**REQUIREMENT**
Find every line of the data below that has "pagination" in it. Reply with the number only.

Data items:
━━━━━━━━━━━━━━━━━━━━
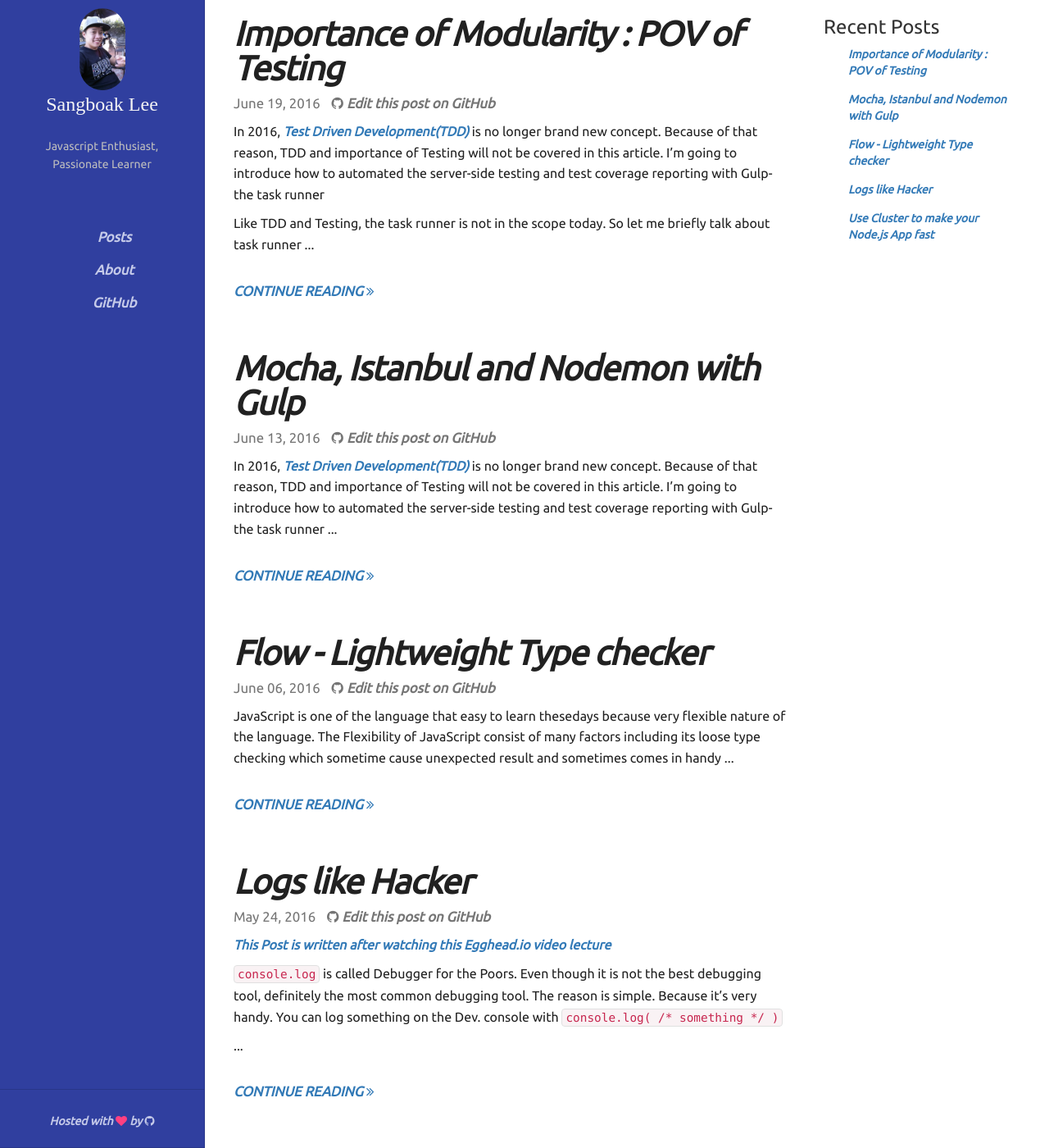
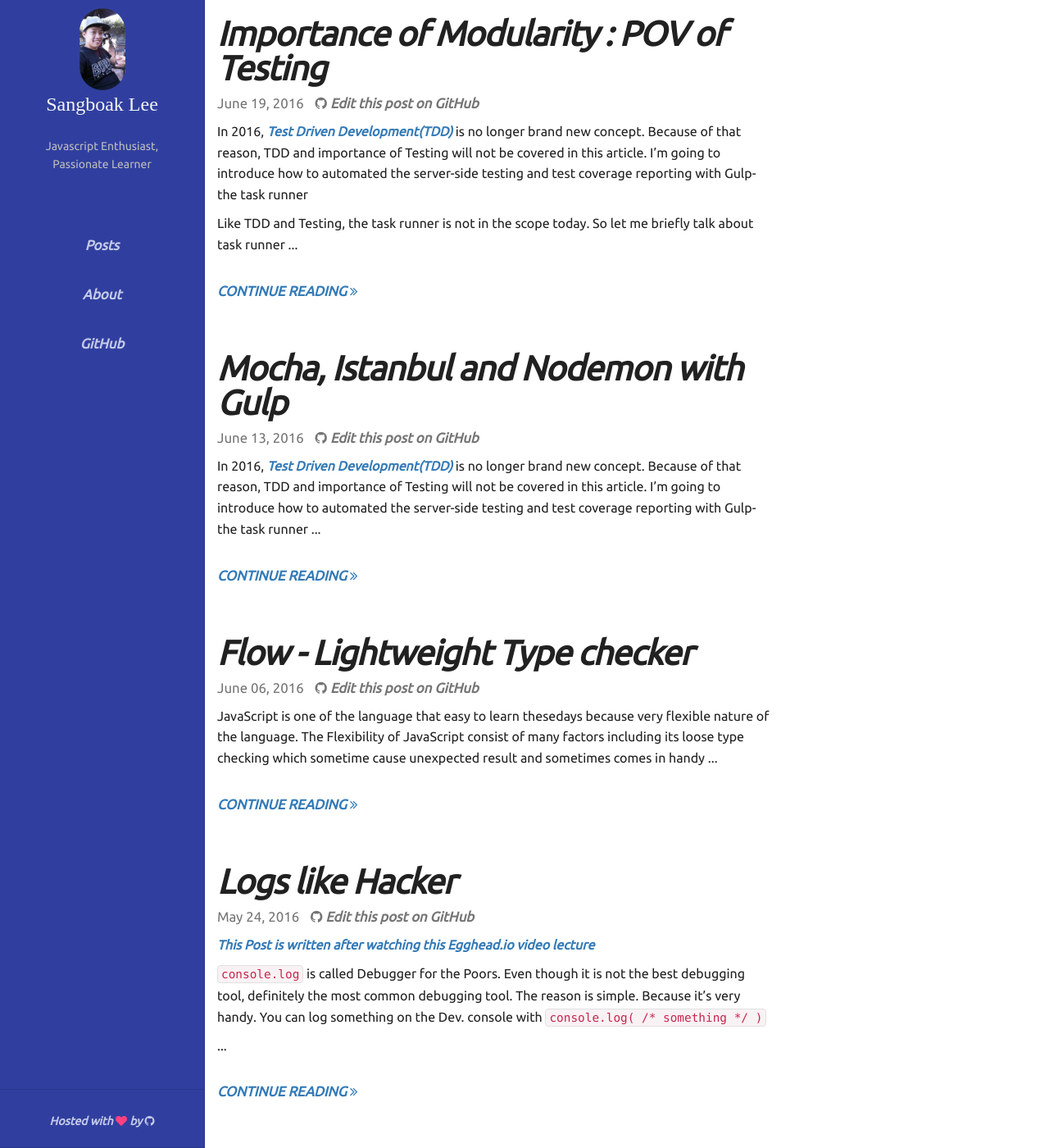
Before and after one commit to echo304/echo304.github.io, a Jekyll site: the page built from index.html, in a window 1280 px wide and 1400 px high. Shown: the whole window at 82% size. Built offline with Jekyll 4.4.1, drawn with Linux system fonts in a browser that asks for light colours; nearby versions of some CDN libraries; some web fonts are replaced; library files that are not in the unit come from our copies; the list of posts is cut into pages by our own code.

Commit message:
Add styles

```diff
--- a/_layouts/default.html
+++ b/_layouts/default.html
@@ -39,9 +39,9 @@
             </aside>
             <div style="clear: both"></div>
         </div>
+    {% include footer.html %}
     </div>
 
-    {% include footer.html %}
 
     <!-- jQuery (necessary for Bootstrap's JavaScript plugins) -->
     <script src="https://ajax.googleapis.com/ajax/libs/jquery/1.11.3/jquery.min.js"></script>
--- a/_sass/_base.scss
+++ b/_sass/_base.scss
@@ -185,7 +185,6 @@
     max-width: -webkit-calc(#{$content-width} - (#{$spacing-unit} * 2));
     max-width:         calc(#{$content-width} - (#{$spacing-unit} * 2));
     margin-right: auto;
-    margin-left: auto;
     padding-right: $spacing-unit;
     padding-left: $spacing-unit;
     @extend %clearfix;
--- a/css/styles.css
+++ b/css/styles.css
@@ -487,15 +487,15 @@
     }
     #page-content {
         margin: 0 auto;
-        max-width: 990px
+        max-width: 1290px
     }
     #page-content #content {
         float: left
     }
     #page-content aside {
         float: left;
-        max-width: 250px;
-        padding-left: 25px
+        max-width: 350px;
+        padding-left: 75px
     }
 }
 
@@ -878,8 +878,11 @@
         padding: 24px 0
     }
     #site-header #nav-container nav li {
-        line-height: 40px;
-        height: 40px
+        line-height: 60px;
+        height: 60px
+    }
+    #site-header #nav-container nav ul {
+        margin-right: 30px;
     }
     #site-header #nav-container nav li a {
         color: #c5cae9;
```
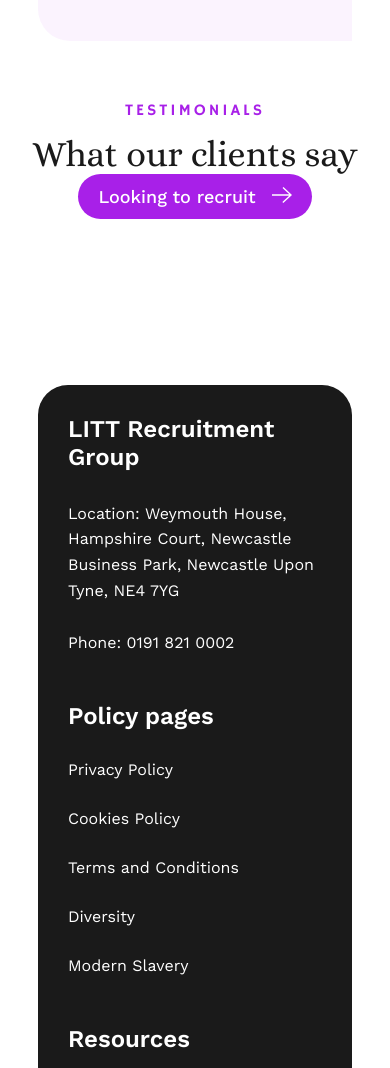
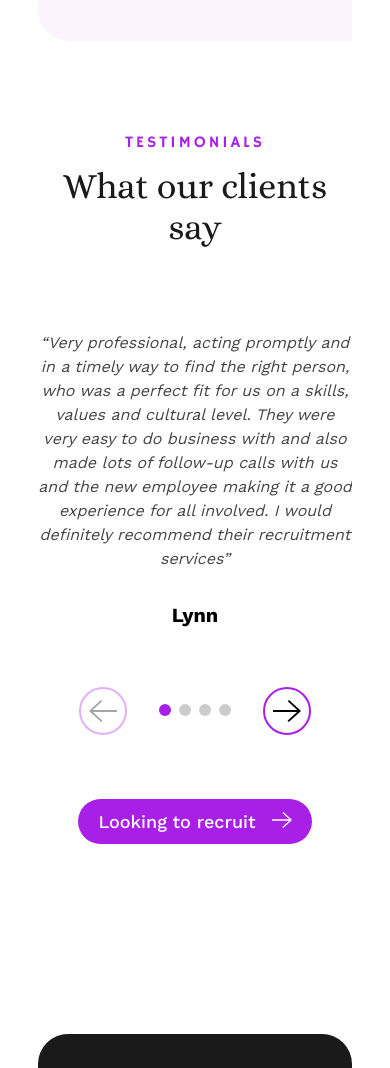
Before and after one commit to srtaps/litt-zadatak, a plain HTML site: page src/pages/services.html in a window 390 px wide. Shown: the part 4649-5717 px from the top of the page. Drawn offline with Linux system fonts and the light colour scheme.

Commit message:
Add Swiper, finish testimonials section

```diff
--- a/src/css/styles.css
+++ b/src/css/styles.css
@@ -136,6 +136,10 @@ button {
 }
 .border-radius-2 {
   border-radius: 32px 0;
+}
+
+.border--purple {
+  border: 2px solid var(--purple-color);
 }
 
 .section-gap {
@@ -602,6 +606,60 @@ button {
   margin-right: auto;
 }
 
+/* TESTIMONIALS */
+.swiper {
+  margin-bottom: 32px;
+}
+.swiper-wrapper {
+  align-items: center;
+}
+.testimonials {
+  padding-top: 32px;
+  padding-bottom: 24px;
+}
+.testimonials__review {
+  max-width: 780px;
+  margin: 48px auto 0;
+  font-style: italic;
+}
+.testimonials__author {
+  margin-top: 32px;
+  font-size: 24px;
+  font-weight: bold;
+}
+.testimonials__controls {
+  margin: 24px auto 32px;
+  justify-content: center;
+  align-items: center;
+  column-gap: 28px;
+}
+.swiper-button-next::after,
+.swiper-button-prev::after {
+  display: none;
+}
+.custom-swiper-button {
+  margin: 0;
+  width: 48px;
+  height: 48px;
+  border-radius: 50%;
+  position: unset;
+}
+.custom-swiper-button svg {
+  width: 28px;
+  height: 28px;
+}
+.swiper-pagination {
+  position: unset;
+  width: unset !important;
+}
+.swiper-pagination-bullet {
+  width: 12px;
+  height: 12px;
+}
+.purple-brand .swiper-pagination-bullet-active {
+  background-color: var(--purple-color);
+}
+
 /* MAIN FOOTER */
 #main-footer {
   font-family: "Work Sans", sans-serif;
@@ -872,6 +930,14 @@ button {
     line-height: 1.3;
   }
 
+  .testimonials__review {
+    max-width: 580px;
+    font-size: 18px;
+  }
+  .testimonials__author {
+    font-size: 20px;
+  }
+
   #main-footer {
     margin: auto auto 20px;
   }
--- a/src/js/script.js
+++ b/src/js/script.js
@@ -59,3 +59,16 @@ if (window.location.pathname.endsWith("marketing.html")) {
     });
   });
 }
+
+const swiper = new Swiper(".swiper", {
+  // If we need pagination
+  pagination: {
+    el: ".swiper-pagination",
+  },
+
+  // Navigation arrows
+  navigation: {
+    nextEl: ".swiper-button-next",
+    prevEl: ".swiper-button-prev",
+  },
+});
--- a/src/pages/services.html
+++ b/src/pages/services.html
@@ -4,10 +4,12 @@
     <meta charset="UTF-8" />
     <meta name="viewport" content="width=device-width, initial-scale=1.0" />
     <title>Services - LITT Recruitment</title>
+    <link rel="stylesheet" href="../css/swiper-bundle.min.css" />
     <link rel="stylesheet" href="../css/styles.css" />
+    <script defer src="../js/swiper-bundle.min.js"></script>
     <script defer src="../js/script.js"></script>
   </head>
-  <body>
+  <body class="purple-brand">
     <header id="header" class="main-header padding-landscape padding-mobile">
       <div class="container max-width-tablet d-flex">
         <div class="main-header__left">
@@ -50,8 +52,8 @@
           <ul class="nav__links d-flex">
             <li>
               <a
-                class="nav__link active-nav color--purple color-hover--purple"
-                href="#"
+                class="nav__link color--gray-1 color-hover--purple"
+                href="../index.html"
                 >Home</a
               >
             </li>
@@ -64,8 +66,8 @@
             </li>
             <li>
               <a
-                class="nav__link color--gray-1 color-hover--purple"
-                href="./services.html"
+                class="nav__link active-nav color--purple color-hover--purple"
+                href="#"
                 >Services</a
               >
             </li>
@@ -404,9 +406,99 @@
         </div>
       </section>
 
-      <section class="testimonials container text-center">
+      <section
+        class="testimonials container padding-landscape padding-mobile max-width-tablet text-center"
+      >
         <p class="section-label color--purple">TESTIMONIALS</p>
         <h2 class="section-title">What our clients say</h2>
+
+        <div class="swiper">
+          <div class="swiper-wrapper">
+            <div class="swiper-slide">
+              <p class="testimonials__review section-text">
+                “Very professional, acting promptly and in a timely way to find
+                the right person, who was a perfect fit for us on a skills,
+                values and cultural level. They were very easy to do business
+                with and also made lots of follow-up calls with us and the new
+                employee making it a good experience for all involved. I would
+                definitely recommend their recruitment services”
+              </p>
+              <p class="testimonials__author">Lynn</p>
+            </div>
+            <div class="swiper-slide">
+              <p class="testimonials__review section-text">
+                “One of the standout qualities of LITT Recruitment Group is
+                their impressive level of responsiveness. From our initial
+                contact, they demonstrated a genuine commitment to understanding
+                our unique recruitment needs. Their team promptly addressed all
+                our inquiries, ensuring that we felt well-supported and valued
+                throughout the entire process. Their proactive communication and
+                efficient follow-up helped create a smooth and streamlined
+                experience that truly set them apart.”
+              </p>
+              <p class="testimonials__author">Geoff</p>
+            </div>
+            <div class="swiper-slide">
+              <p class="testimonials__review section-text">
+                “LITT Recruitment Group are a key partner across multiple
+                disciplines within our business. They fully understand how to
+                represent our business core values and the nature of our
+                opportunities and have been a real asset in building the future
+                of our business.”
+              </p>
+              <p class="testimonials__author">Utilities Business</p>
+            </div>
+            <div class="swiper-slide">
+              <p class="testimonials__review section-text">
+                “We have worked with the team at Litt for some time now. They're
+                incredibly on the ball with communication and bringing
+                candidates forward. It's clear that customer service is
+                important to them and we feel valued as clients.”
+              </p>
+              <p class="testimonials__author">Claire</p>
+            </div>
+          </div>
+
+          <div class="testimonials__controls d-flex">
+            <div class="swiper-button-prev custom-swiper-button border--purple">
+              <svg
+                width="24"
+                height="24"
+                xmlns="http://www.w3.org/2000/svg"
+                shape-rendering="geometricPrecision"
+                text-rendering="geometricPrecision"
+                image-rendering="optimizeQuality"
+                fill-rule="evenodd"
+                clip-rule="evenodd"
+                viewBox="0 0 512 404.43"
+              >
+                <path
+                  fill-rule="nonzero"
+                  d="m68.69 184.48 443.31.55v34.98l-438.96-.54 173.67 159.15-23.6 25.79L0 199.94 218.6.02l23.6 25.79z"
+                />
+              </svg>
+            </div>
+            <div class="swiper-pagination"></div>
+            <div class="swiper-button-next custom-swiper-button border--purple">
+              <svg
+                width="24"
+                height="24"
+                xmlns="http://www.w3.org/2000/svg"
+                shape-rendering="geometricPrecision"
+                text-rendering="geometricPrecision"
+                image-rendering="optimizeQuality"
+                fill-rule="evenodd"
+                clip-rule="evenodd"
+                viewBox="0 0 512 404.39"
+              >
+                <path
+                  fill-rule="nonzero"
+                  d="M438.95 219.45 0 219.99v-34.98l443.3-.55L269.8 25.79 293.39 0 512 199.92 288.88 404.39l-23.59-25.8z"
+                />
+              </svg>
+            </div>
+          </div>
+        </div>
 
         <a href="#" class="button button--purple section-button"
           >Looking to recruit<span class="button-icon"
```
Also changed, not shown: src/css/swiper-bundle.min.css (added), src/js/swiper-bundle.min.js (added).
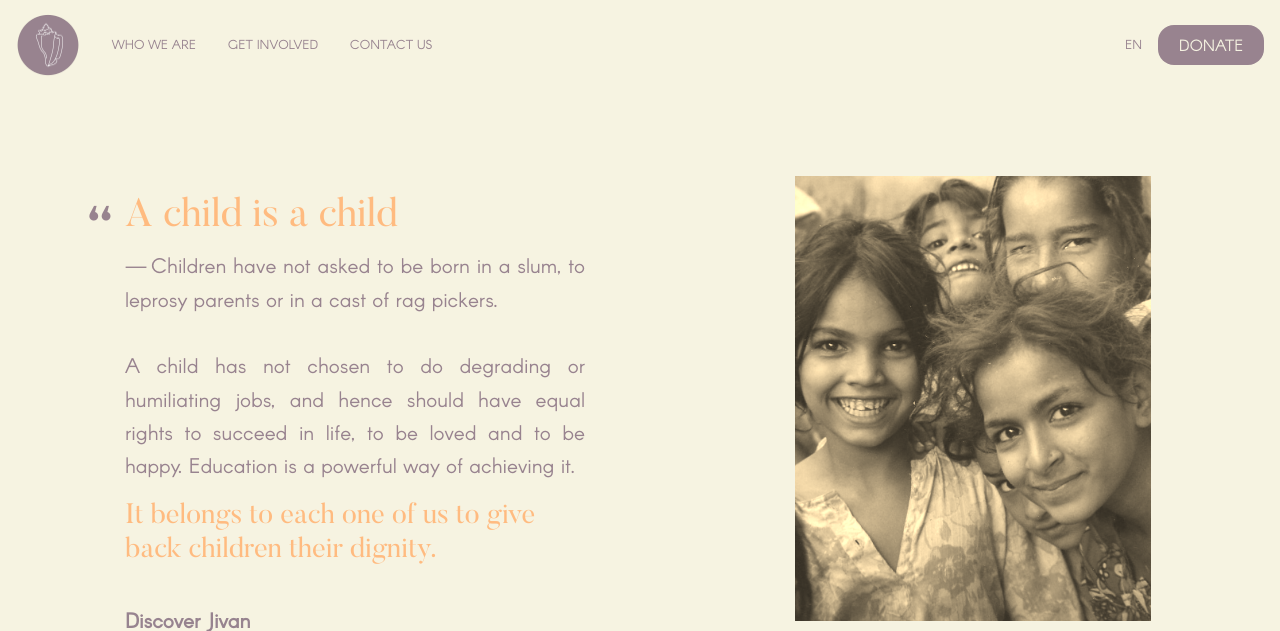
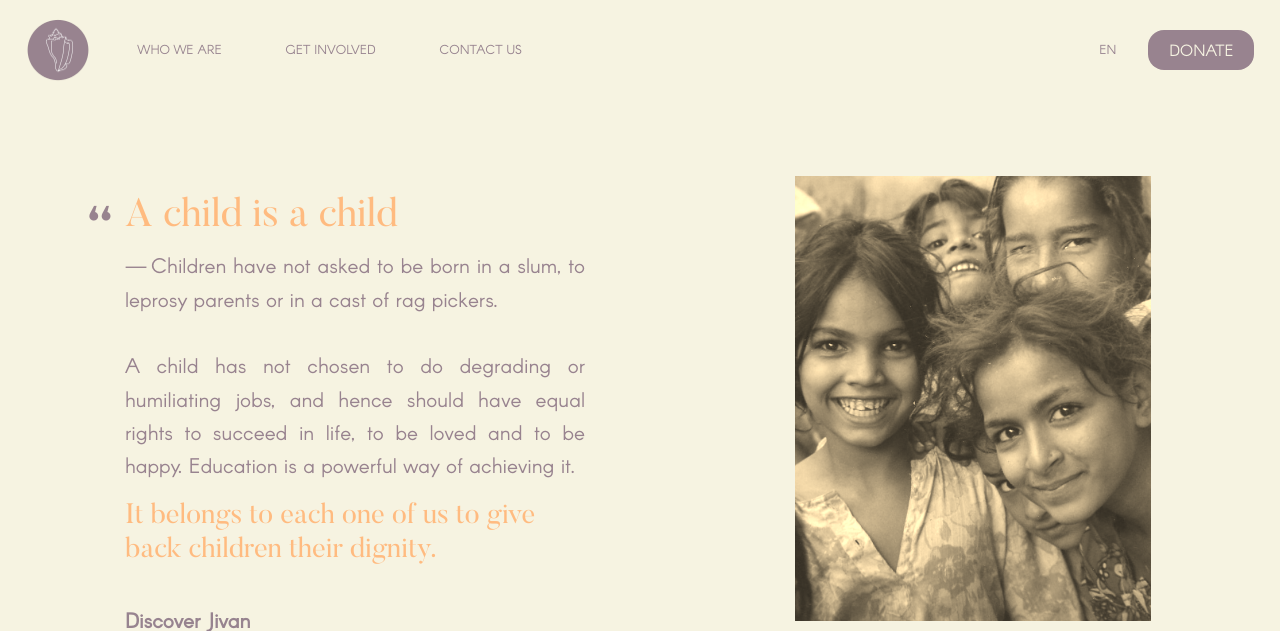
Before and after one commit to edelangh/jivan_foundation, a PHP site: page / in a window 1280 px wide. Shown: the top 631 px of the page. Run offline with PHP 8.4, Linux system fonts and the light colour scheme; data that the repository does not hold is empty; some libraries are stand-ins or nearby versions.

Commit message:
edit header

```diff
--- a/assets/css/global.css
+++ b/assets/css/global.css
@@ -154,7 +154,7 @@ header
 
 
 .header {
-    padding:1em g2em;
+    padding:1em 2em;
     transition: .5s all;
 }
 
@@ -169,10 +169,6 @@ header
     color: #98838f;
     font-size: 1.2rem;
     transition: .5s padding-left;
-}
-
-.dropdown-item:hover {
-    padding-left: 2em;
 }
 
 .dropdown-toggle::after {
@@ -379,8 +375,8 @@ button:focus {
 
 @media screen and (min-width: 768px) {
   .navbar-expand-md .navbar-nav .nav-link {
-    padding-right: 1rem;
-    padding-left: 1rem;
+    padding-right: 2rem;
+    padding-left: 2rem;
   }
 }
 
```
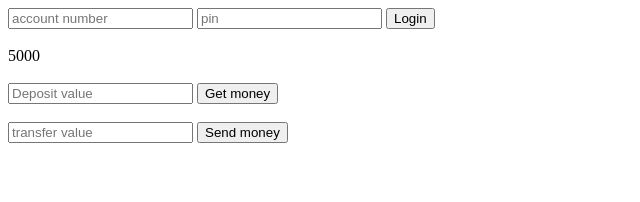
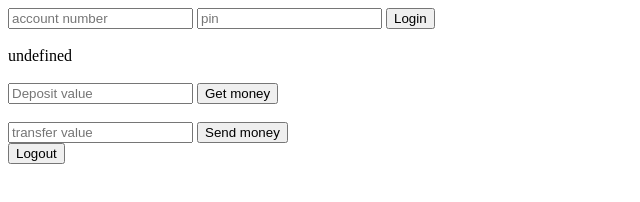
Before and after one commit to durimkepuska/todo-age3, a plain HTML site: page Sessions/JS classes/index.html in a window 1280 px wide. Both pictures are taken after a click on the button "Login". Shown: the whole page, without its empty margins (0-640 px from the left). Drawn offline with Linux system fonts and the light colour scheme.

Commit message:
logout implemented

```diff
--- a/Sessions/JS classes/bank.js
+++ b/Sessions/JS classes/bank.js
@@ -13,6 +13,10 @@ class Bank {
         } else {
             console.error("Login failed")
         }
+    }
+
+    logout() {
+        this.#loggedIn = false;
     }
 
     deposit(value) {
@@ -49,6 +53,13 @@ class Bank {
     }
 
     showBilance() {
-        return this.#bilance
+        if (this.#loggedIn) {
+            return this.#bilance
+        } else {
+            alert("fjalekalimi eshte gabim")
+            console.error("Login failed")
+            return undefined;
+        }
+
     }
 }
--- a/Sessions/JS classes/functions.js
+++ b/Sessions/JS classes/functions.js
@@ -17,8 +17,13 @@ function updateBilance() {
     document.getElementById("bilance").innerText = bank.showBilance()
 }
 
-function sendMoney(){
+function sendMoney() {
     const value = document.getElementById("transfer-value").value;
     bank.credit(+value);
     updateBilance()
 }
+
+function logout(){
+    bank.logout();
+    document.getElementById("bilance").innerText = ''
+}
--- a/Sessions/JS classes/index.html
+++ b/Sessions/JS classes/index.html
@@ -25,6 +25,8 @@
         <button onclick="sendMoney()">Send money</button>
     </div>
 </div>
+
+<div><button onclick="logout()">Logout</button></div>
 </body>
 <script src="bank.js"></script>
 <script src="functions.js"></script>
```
━━━━━━━━━━━━━━━━━━━━
**SOLUTION BELOW**
7